WHAT YOU ARE ASKED TO DO ▸ Please reproduce the data below exactly, from the first line to the last.
-- EXCERPTED RECORDS follows --
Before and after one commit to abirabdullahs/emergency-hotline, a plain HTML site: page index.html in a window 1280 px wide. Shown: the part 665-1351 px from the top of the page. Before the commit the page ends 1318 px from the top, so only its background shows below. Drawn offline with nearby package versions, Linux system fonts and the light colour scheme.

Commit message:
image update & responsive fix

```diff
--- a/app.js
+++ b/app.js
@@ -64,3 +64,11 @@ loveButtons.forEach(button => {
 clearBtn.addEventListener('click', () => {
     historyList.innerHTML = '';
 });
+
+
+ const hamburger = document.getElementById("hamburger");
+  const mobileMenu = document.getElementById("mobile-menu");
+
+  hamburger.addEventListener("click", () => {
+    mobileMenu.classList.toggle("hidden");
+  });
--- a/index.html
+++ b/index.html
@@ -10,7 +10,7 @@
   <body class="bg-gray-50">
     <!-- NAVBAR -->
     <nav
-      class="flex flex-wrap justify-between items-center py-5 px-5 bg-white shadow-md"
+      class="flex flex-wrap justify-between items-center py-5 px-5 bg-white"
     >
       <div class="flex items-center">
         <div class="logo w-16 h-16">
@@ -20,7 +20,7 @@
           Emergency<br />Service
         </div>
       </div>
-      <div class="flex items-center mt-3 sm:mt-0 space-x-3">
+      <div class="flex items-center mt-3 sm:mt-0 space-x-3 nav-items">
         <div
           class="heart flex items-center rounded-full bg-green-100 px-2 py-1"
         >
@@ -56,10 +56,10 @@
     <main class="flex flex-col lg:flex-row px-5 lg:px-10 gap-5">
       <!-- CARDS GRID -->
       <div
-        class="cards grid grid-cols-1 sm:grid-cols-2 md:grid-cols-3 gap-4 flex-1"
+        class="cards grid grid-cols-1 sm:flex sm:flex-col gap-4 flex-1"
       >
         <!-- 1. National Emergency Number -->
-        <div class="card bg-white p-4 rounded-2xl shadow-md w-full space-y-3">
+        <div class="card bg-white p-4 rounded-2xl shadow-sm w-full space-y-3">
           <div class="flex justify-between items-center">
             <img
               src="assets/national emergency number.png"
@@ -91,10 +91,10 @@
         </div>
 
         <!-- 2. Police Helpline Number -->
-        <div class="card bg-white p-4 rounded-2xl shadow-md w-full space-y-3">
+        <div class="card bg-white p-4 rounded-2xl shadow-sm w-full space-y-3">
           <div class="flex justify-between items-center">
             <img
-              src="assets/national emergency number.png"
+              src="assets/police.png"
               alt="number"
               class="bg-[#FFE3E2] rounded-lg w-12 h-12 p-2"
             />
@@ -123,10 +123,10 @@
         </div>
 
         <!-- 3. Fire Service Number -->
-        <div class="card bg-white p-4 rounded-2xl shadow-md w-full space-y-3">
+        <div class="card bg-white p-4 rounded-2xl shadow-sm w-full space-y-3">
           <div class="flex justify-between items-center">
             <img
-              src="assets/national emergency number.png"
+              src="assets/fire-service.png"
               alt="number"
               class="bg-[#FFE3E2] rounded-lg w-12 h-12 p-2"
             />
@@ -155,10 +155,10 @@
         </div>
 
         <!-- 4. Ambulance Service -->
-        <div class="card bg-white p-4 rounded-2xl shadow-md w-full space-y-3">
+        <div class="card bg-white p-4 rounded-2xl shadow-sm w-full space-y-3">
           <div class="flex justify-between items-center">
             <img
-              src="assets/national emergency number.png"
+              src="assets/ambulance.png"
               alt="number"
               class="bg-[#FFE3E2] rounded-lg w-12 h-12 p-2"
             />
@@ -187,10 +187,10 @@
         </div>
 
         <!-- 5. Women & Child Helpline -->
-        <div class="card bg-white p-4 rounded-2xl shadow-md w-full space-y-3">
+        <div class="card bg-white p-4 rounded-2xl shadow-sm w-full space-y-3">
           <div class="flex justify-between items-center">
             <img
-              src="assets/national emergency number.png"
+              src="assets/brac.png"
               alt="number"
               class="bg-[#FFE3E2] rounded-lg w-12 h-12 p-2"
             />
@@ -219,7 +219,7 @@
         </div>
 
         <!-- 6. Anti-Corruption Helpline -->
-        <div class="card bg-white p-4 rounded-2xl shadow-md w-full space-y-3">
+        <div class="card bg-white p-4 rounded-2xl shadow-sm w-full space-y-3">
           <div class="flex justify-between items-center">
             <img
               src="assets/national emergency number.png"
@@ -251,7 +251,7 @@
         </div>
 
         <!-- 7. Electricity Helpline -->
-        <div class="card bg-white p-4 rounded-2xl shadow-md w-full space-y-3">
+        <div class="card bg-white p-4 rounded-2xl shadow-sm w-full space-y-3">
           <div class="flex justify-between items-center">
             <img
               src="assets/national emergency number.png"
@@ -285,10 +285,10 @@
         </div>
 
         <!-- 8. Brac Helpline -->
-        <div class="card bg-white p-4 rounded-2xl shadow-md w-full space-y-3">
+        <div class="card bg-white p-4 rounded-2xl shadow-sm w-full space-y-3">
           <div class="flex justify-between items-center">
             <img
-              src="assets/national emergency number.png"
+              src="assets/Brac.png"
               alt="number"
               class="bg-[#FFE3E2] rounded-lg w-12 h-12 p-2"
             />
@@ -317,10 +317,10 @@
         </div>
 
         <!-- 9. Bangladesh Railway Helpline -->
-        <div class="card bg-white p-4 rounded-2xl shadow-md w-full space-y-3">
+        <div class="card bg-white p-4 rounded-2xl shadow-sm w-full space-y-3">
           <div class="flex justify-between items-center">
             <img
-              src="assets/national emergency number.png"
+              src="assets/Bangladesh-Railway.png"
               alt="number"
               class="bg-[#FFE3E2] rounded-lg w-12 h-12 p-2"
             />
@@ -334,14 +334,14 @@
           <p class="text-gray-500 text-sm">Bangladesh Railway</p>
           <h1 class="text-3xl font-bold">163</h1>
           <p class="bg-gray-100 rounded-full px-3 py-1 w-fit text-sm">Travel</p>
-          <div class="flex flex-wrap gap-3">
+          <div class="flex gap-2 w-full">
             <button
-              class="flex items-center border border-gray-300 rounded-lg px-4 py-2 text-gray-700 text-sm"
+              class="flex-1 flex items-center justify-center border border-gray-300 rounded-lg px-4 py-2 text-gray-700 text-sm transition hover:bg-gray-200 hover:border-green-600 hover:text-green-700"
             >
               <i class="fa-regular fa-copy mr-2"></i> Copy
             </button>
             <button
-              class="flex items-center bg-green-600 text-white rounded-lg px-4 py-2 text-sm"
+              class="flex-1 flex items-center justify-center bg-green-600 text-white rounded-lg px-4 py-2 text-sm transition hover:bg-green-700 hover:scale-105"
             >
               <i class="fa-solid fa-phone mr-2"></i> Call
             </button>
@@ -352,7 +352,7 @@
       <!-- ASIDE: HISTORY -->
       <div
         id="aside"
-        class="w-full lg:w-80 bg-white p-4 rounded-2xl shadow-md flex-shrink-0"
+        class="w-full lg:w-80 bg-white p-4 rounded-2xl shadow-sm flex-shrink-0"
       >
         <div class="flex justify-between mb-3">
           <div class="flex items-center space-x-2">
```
-- EXCERPTED RECORDS concluded --
ANSWER BELOW ▸
Before and after one commit to abirabdullahs/emergency-hotline, a plain HTML site: page index.html in a window 1280 px wide. Shown: the part 665-1351 px from the top of the page. Before the commit the page ends 1318 px from the top, so only its background shows below. Drawn offline with nearby package versions, Linux system fonts and the light colour scheme.

Commit message:
image update & responsive fix

```diff
--- a/app.js
+++ b/app.js
@@ -64,3 +64,11 @@ loveButtons.forEach(button => {
 clearBtn.addEventListener('click', () => {
     historyList.innerHTML = '';
 });
+
+
+ const hamburger = document.getElementById("hamburger");
+  const mobileMenu = document.getElementById("mobile-menu");
+
+  hamburger.addEventListener("click", () => {
+    mobileMenu.classList.toggle("hidden");
+  });
--- a/index.html
+++ b/index.html
@@ -10,7 +10,7 @@
   <body class="bg-gray-50">
     <!-- NAVBAR -->
     <nav
-      class="flex flex-wrap justify-between items-center py-5 px-5 bg-white shadow-md"
+      class="flex flex-wrap justify-between items-center py-5 px-5 bg-white"
     >
       <div class="flex items-center">
         <div class="logo w-16 h-16">
@@ -20,7 +20,7 @@
           Emergency<br />Service
         </div>
       </div>
-      <div class="flex items-center mt-3 sm:mt-0 space-x-3">
+      <div class="flex items-center mt-3 sm:mt-0 space-x-3 nav-items">
         <div
           class="heart flex items-center rounded-full bg-green-100 px-2 py-1"
         >
@@ -56,10 +56,10 @@
     <main class="flex flex-col lg:flex-row px-5 lg:px-10 gap-5">
       <!-- CARDS GRID -->
       <div
-        class="cards grid grid-cols-1 sm:grid-cols-2 md:grid-cols-3 gap-4 flex-1"
+        class="cards grid grid-cols-1 sm:flex sm:flex-col gap-4 flex-1"
       >
         <!-- 1. National Emergency Number -->
-        <div class="card bg-white p-4 rounded-2xl shadow-md w-full space-y-3">
+        <div class="card bg-white p-4 rounded-2xl shadow-sm w-full space-y-3">
           <div class="flex justify-between items-center">
             <img
               src="assets/national emergency number.png"
@@ -91,10 +91,10 @@
         </div>
 
         <!-- 2. Police Helpline Number -->
-        <div class="card bg-white p-4 rounded-2xl shadow-md w-full space-y-3">
+        <div class="card bg-white p-4 rounded-2xl shadow-sm w-full space-y-3">
           <div class="flex justify-between items-center">
             <img
-              src="assets/national emergency number.png"
+              src="assets/police.png"
               alt="number"
               class="bg-[#FFE3E2] rounded-lg w-12 h-12 p-2"
             />
@@ -123,10 +123,10 @@
         </div>
 
         <!-- 3. Fire Service Number -->
-        <div class="card bg-white p-4 rounded-2xl shadow-md w-full space-y-3">
+        <div class="card bg-white p-4 rounded-2xl shadow-sm w-full space-y-3">
           <div class="flex justify-between items-center">
             <img
-              src="assets/national emergency number.png"
+              src="assets/fire-service.png"
               alt="number"
               class="bg-[#FFE3E2] rounded-lg w-12 h-12 p-2"
             />
@@ -155,10 +155,10 @@
         </div>
 
         <!-- 4. Ambulance Service -->
-        <div class="card bg-white p-4 rounded-2xl shadow-md w-full space-y-3">
+        <div class="card bg-white p-4 rounded-2xl shadow-sm w-full space-y-3">
           <div class="flex justify-between items-center">
             <img
-              src="assets/national emergency number.png"
+              src="assets/ambulance.png"
               alt="number"
               class="bg-[#FFE3E2] rounded-lg w-12 h-12 p-2"
             />
@@ -187,10 +187,10 @@
         </div>
 
         <!-- 5. Women & Child Helpline -->
-        <div class="card bg-white p-4 rounded-2xl shadow-md w-full space-y-3">
+        <div class="card bg-white p-4 rounded-2xl shadow-sm w-full space-y-3">
           <div class="flex justify-between items-center">
             <img
-              src="assets/national emergency number.png"
+              src="assets/brac.png"
               alt="number"
               class="bg-[#FFE3E2] rounded-lg w-12 h-12 p-2"
             />
@@ -219,7 +219,7 @@
         </div>
 
         <!-- 6. Anti-Corruption Helpline -->
-        <div class="card bg-white p-4 rounded-2xl shadow-md w-full space-y-3">
+        <div class="card bg-white p-4 rounded-2xl shadow-sm w-full space-y-3">
           <div class="flex justify-between items-center">
             <img
               src="assets/national emergency number.png"
@@ -251,7 +251,7 @@
         </div>
 
         <!-- 7. Electricity Helpline -->
-        <div class="card bg-white p-4 rounded-2xl shadow-md w-full space-y-3">
+        <div class="card bg-white p-4 rounded-2xl shadow-sm w-full space-y-3">
           <div class="flex justify-between items-center">
             <img
               src="assets/national emergency number.png"
@@ -285,10 +285,10 @@
         </div>
 
         <!-- 8. Brac Helpline -->
-        <div class="card bg-white p-4 rounded-2xl shadow-md w-full space-y-3">
+        <div class="card bg-white p-4 rounded-2xl shadow-sm w-full space-y-3">
           <div class="flex justify-between items-center">
             <img
-              src="assets/national emergency number.png"
+              src="assets/Brac.png"
               alt="number"
               class="bg-[#FFE3E2] rounded-lg w-12 h-12 p-2"
             />
@@ -317,10 +317,10 @@
         </div>
 
         <!-- 9. Bangladesh Railway Helpline -->
-        <div class="card bg-white p-4 rounded-2xl shadow-md w-full space-y-3">
+        <div class="card bg-white p-4 rounded-2xl shadow-sm w-full space-y-3">
           <div class="flex justify-between items-center">
             <img
-              src="assets/national emergency number.png"
+              src="assets/Bangladesh-Railway.png"
               alt="number"
               class="bg-[#FFE3E2] rounded-lg w-12 h-12 p-2"
             />
@@ -334,14 +334,14 @@
           <p class="text-gray-500 text-sm">Bangladesh Railway</p>
           <h1 class="text-3xl font-bold">163</h1>
           <p class="bg-gray-100 rounded-full px-3 py-1 w-fit text-sm">Travel</p>
-          <div class="flex flex-wrap gap-3">
+          <div class="flex gap-2 w-full">
             <button
-              class="flex items-center border border-gray-300 rounded-lg px-4 py-2 text-gray-700 text-sm"
+              class="flex-1 flex items-center justify-center border border-gray-300 rounded-lg px-4 py-2 text-gray-700 text-sm transition hover:bg-gray-200 hover:border-green-600 hover:text-green-700"
             >
               <i class="fa-regular fa-copy mr-2"></i> Copy
             </button>
             <button
-              class="flex items-center bg-green-600 text-white rounded-lg px-4 py-2 text-sm"
+              class="flex-1 flex items-center justify-center bg-green-600 text-white rounded-lg px-4 py-2 text-sm transition hover:bg-green-700 hover:scale-105"
             >
               <i class="fa-solid fa-phone mr-2"></i> Call
             </button>
@@ -352,7 +352,7 @@
       <!-- ASIDE: HISTORY -->
       <div
         id="aside"
-        class="w-full lg:w-80 bg-white p-4 rounded-2xl shadow-md flex-shrink-0"
+        class="w-full lg:w-80 bg-white p-4 rounded-2xl shadow-sm flex-shrink-0"
       >
         <div class="flex justify-between mb-3">
           <div class="flex items-center space-x-2">
```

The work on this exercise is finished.